Work instructions: Check every line of the entries below for the word "Login", and copy the ones that have it.

Given records:
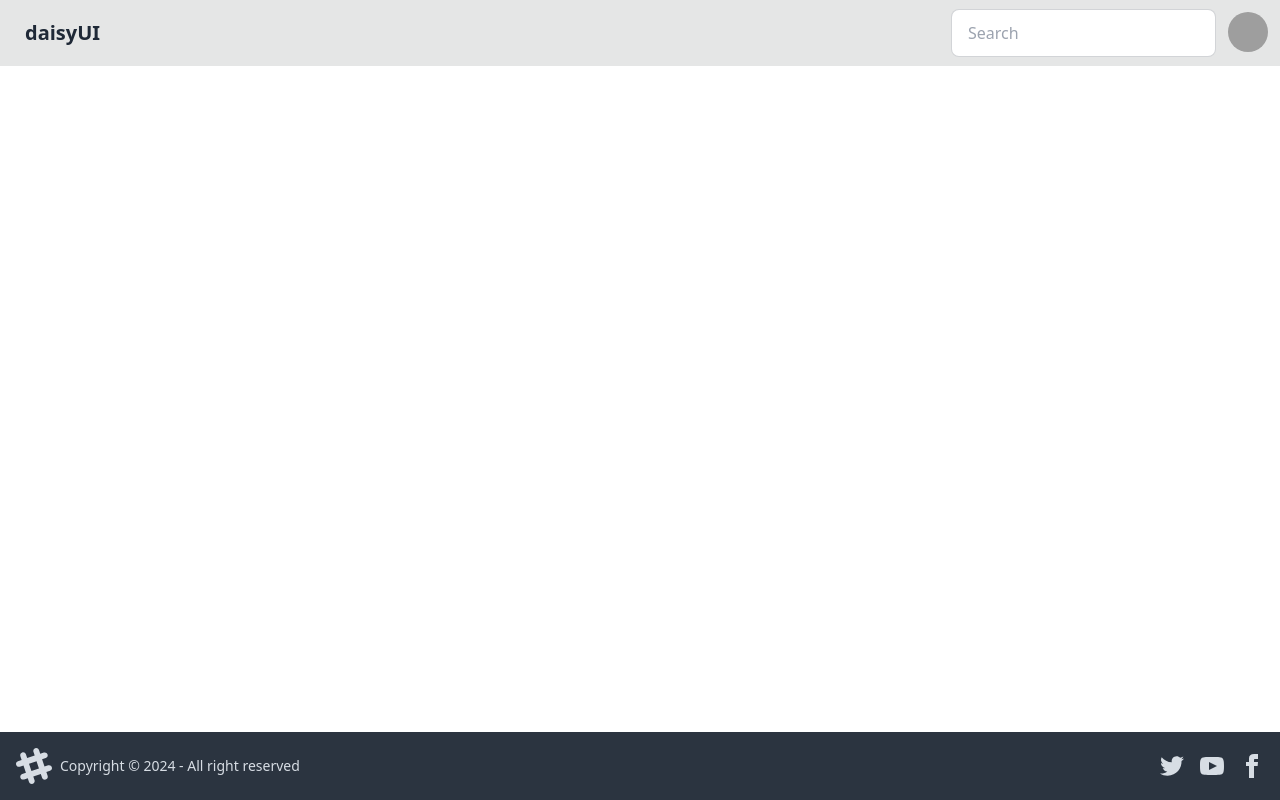
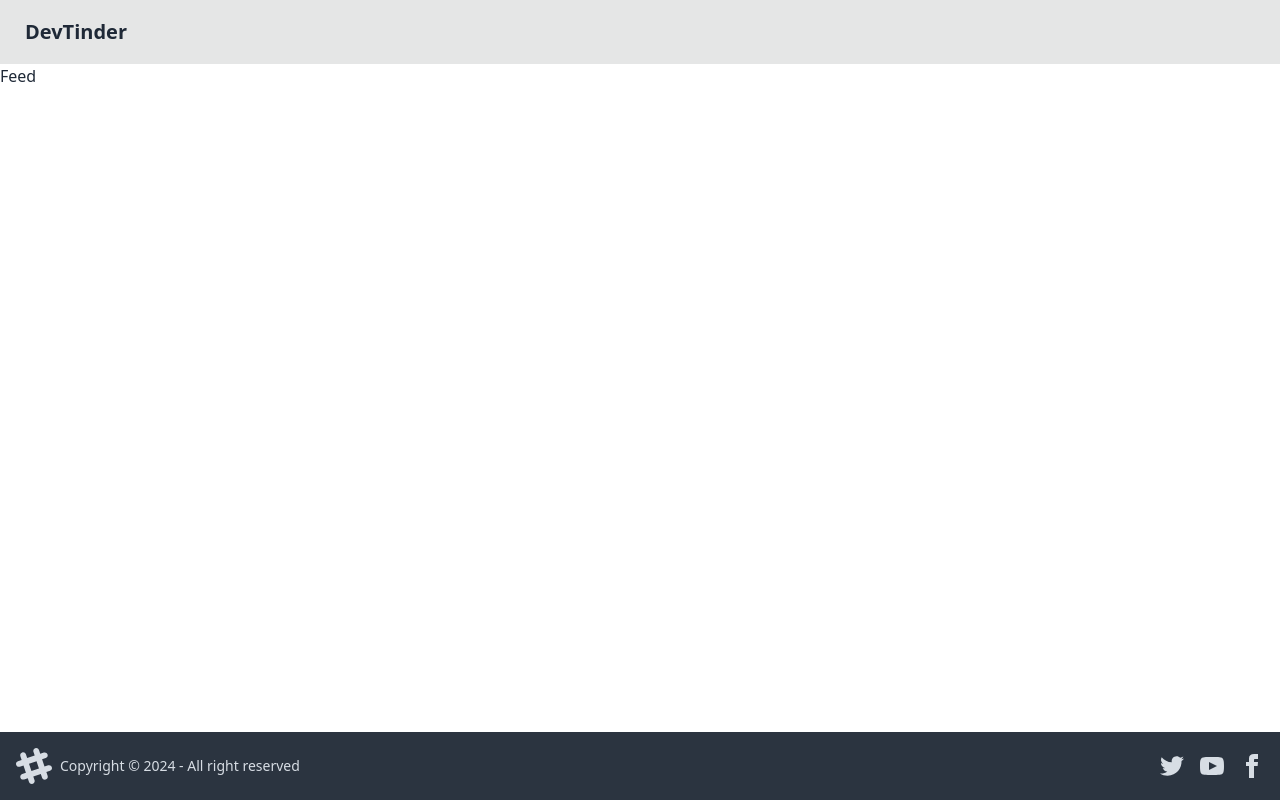
Before and after one commit to UmaMaheshAdabala/devTinder-web, a React (Vite) app: page / in a window 1280 px wide. Built offline with nearby package versions, Linux system fonts and the light colour scheme; grey boxes are pictures that could not be loaded.

Commit message:
feat: Redux Store

```diff
--- a/package.json
+++ b/package.json
@@ -10,9 +10,11 @@
     "preview": "vite preview"
   },
   "dependencies": {
+    "@reduxjs/toolkit": "^2.3.0",
     "axios": "^1.7.7",
     "react": "^18.3.1",
     "react-dom": "^18.3.1",
+    "react-redux": "^9.1.2",
     "react-router-dom": "^6.27.0"
   },
   "devDependencies": {
--- a/src/App.jsx
+++ b/src/App.jsx
@@ -1,20 +1,26 @@
 import { BrowserRouter, Routes, Route } from "react-router-dom";
-import Body from "./Body";
-import Login from "./Login";
-import Profile from "./Profile";
+import Body from "./components/Body";
+import Login from "./components/Login";
+import Profile from "./components/Profile";
+import { Provider } from "react-redux";
+import appStore from "./utils/appStore";
+import Feed from "./components/Feed";
 
-const App = ()=>{
-    return(
-        <>
+const App = () => {
+  return (
+    <>
+      <Provider store={appStore}>
         <BrowserRouter basename="/">
-            <Routes>
-                <Route path="/" element={<Body/>}>
-                    <Route path="/login" element={<Login/>}/>
-                    <Route path="/profile" element={<Profile/>}/>
-                </Route>
-            </Routes>
+          <Routes>
+            <Route path="/" element={<Body />}>
+              <Route path="/" element={<Feed />} />
+              <Route path="/login" element={<Login />} />
+              <Route path="/profile" element={<Profile />} />
+            </Route>
+          </Routes>
         </BrowserRouter>
-       </>
-    )
-}
+      </Provider>
+    </>
+  );
+};
 export default App;
--- a/src/Navbar.jsx
+++ /dev/null
@@ -1,55 +0,0 @@
-import React from "react";
-
-const Navbar = () => {
-  return (
-    <div>
-      <div className="navbar bg-base-300">
-        <div className="flex-1">
-          <a className="btn btn-ghost text-xl">daisyUI</a>
-        </div>
-        <div className="flex-none gap-2">
-          <div className="form-control">
-            <input
-              type="text"
-              placeholder="Search"
-              className="input input-bordered w-24 md:w-auto"
-            />
-          </div>
-          <div className="dropdown dropdown-end">
-            <div
-              tabIndex={0}
-              role="button"
-              className="btn btn-ghost btn-circle avatar"
-            >
-              <div className="w-10 rounded-full">
-                <img
-                  alt="Tailwind CSS Navbar component"
-                  src="https://img.daisyui.com/images/stock/photo-1534528741775-53994a69daeb.webp"
-                />
-              </div>
-            </div>
-            <ul
-              tabIndex={0}
-              className="menu menu-sm dropdown-content bg-base-100 rounded-box z-[1] mt-3 w-52 p-2 shadow"
-            >
-              <li>
-                <a className="justify-between">
-                  Profile
-                  <span className="badge">New</span>
-                </a>
-              </li>
-              <li>
-                <a>Settings</a>
-              </li>
-              <li>
-                <a>Logout</a>
-              </li>
-            </ul>
-          </div>
-        </div>
-      </div>
-    </div>
-  );
-};
-
-export default Navbar;
--- /dev/null
+++ b/src/components/Feed.jsx
@@ -0,0 +1,7 @@
+import React from "react";
+
+const Feed = () => {
+  return <div>Feed</div>;
+};
+
+export default Feed;
--- a/src/Login.jsx
+++ b/src/components/Login.jsx
@@ -1,9 +1,14 @@
 import React, { useState } from "react";
 import axios from "axios";
+import { useDispatch } from "react-redux";
+import { addUser } from "../utils/userSlice";
+import { useNavigate } from "react-router-dom";
 
 const Login = () => {
   const [emailId, setEmailId] = useState("");
   const [password, setPassword] = useState("");
+  const dispatch = useDispatch();
+  const navigate = useNavigate();
   const handleClick = async () => {
     try {
       const data = await axios.post(
@@ -16,7 +21,8 @@
           withCredentials: true,
         }
       );
-      console.log(data);
+      dispatch(addUser(data.data));
+      navigate("/");
     } catch (err) {
       console.error(err);
     }
--- /dev/null
+++ b/src/components/Navbar.jsx
@@ -0,0 +1,53 @@
+import React from "react";
+import { useSelector } from "react-redux";
+
+const Navbar = () => {
+  const user = useSelector((store) => store.user);
+  return (
+    <div>
+      <div className="navbar bg-base-300">
+        <div className="flex-1">
+          <a className="btn btn-ghost text-xl">DevTinder</a>
+        </div>
+        {user && (
+          <div className="flex-none gap-2">
+            <p>{user.firstName}</p>
+            <div className="dropdown dropdown-end">
+              <div
+                tabIndex={0}
+                role="button"
+                className="btn btn-ghost btn-circle avatar"
+              >
+                <div className="w-10 rounded-full">
+                  <img
+                    alt="Tailwind CSS Navbar component"
+                    src="https://img.daisyui.com/images/stock/photo-1534528741775-53994a69daeb.webp"
+                  />
+                </div>
+              </div>
+              <ul
+                tabIndex={0}
+                className="menu menu-sm dropdown-content bg-base-100 rounded-box z-[1] mt-3 w-52 p-2 shadow"
+              >
+                <li>
+                  <a className="justify-between">
+                    Profile
+                    <span className="badge">New</span>
+                  </a>
+                </li>
+                <li>
+                  <a>Settings</a>
+                </li>
+                <li>
+                  <a>Logout</a>
+                </li>
+              </ul>
+            </div>
+          </div>
+        )}
+      </div>
+    </div>
+  );
+};
+
+export default Navbar;
--- /dev/null
+++ b/src/utils/appStore.js
@@ -0,0 +1,9 @@
+import { configureStore } from "@reduxjs/toolkit";
+import userReducer from "./userSlice";
+const appStore = configureStore({
+  reducer: {
+    user: userReducer,
+  },
+});
+
+export default appStore;
--- /dev/null
+++ b/src/utils/userSlice.js
@@ -0,0 +1,17 @@
+import { createSlice } from "@reduxjs/toolkit";
+
+const userSlice = createSlice({
+  name: "user",
+  initialState: null,
+  reducers: {
+    addUser: (state, action) => {
+      return action.payload;
+    },
+    removeUser: (state, action) => {
+      return null;
+    },
+  },
+});
+export const { addUser, removeUser } = userSlice.actions;
+
+export default userSlice.reducer;
```
Also changed, not shown: src/components/Body.jsx (renamed from src/Body.jsx), src/components/Footer.jsx (renamed from src/Footer.jsx), src/components/Profile.jsx (renamed from src/Profile.jsx), 1 other file (tests, documents, lock files or other folders).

Solution for this problem:
-import Login from "./Login";
+import Login from "./components/Login";
-                    <Route path="/login" element={<Login/>}/>
+              <Route path="/login" element={<Login />} />
--- a/src/Login.jsx
+++ b/src/components/Login.jsx
 const Login = () => {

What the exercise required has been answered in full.